I still have bunches of my dyed, hand-spun yarn, and if I really feel a necessity for more black, I can get some Rit dye, spin up some more roving, and dye the yarn. It does not have to match exactly. It’s free form!
Here’s what I have so far…I thought that I was finished forever with French Knots after my foray into Santa sculpting, bit I find myself wanting them in this piece. They’re popular for a reason…they’re fun!
More green that my niece would have wanted, but I’m trying to keep that down, reaching more for the blue and purple shades.
This is a little of the detailing, with bullion stitches, and those tiny popcorn things I use for ” Feets” dolls. For those, I treble in a stitch, and slip stitch in the same stitch. You can go right into the next stitch with another, or break them up a bit, using single crochet stitches between them. These stitches are always worked from the wrong side of the fabric, so that the “puff” shows up on the right side.
The little green popping thing, lower left, is called a “dome.” for that, I made a magic ring, chained 3, and worked six double crochet stitches into the ring. Slip stitch to the top of the beginning chain, pull the magic ring closed, and you get a cool little dome to add on to, or pop into areas that need a little filling or texture.
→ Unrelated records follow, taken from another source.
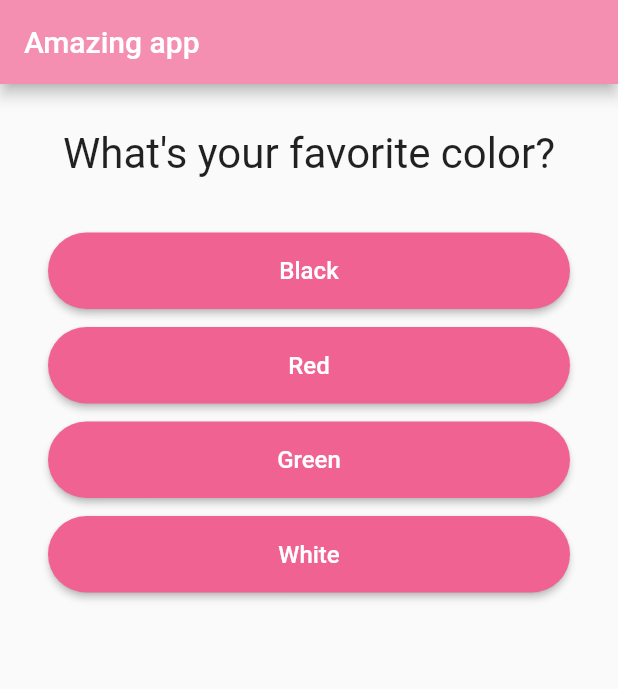
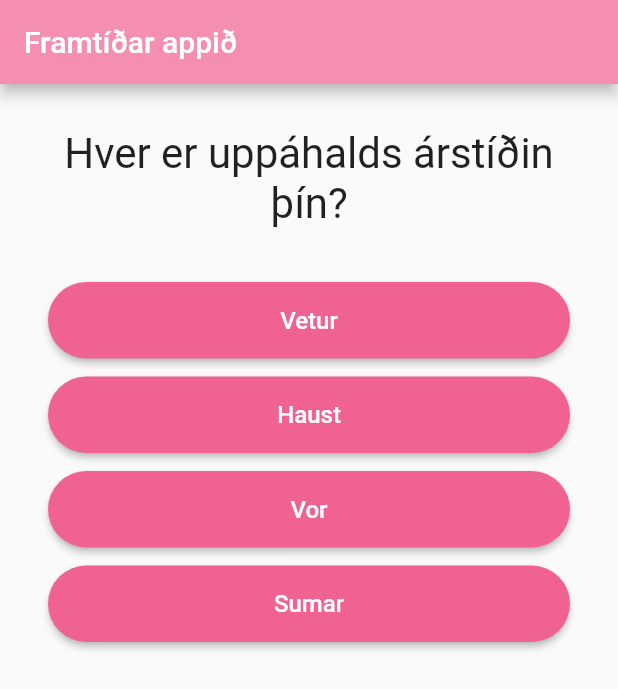
Before and after one commit to indianaea/quiz_app, a Flutter app: the screen it shows after launch, on a phone screen of 412 x 824 dp. Shown: the top 689 px of the screen. Run offline on Flutter 3.47's test engine with Material 2 defaults, Android fonts, the phone set to English and light mode, and no system bars; drawn by our look-alikes of animated_background.

Commit message:
texta breytingar

```diff
--- a/lib/main.dart
+++ b/lib/main.dart
@@ -22,30 +22,30 @@ class MyApp extends StatefulWidget {
 class _MyAppState extends State<MyApp> with TickerProviderStateMixin {
   final _questions = const [
     {
-      'questionText': 'What\'s your favorite color?',
+      'questionText': 'Hver er uppáhalds árstíðin þín?',
       'answers': [
-        {'text': 'Black', 'score': 10},
-        {'text': 'Red', 'score': 5},
-        {'text': 'Green', 'score': 3},
-        {'text': 'White', 'score': 1}
+        {'text': 'Vetur', 'score': 9},
+        {'text': 'Haust', 'score': 5},
+        {'text': 'Vor', 'score': 3},
+        {'text': 'Sumar', 'score': 1}
       ],
     },
     {
-      'questionText': 'What\'s your favorite animal?',
+      'questionText': 'Hvaða borg myndir þú vilja búa í?',
       'answers': [
-        {'text': 'Rabbit', 'score': 2},
-        {'text': 'Snake', 'score': 10},
-        {'text': 'Elephant', 'score': 4},
-        {'text': 'Lion', 'score': 7}
+        {'text': 'London', 'score': 2},
+        {'text': 'Reykjavík', 'score': 8},
+        {'text': 'New York', 'score': 4},
+        {'text': 'Tokyo', 'score': 6}
       ],
     },
     {
-      'questionText': 'Who\'s your favorite instructor?',
+      'questionText': 'Hvað langar þig að vera þegar þú ert orðin stór?',
       'answers': [
-        {'text': 'Max', 'score': 2},
-        {'text': 'John', 'score': 9},
-        {'text': 'Lisa', 'score': 6},
-        {'text': 'Bella', 'score': 4}
+        {'text': 'Risaeðla', 'score': 2},
+        {'text': 'Pípari', 'score': 9},
+        {'text': 'Vélmenni', 'score': 6},
+        {'text': 'Geimfari', 'score': 4}
       ],
     },
   ];
@@ -81,7 +81,7 @@ class _MyAppState extends State<MyApp> with TickerProviderStateMixin {
       home: Scaffold(
         // Scaffold creates a base page design for your app
         appBar: AppBar(
-          title: Text('Amazing app'),
+          title: Text('Framtíðar appið'),
           backgroundColor: Colors.pink[200],
         ),
         body: Stack(
--- a/lib/result.dart
+++ b/lib/result.dart
@@ -9,13 +9,13 @@ class Result extends StatelessWidget {
   String get resultPhrase {
     String resultText;
     if (resultScore <= 8) {
-      resultText = 'You are awesome and innocent!';
+      resultText = 'Þvílíkur snillingur ertu!';
     } else if (resultScore <= 12) {
-      resultText = 'Pretty likeable!';
+      resultText = 'Vá þú ert mega cool!';
     } else if (resultScore <= 16) {
-      resultText = 'You are ... strange!';
+      resultText = 'Sælir gefðu hinum smá séns!';
     } else {
-      resultText = 'You are so bad!';
+      resultText = 'Þú ert algjör stjarna!';
     }
     return resultText;
   }
@@ -39,7 +39,7 @@ class Result extends StatelessWidget {
           ),
           TextButton(
             child: Text(
-              'Restart quiz!',
+              'Taka próf aftur',
               style: TextStyle(color: Colors.pink, fontSize: 20),
             ),
             onPressed: resetHandler,
```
Alternately, if you’re not into the magic ring thing, you can chain 4, work six double crochet stitches into the fourth chain from the hook, and slip stitch into the top of the beginning chain. With this method, you’ll get a somewhat more pronounced center hole, but that’s easy to close up.
Here we have more embellishments, with…now, I know there’s a name for that stitch, but I don’t know it, so I’m calling it my “Chauncey Stitch,” surrounding the purple circle with the green Peace sign, done in French Knots. A couple more of those cool dome things closed up some holes between motifs, and added some fun. Upper left, is a basic zig zag pattern in single crochet. I find myself doing a lot of stitching into front or back loops only, to add definition and even more texture.
This piece is still all wool, as it will be felted (or fulled, as it were) when I’m finished stitching. When I need smooth, I reach for the purchased wool I have in my stash, and when I don’t, I use my hand-spun yarns.
I’m having a blast with this piece, and it’s finally starting to form, to fly.
Back to the hooks! I’ll keep you posted….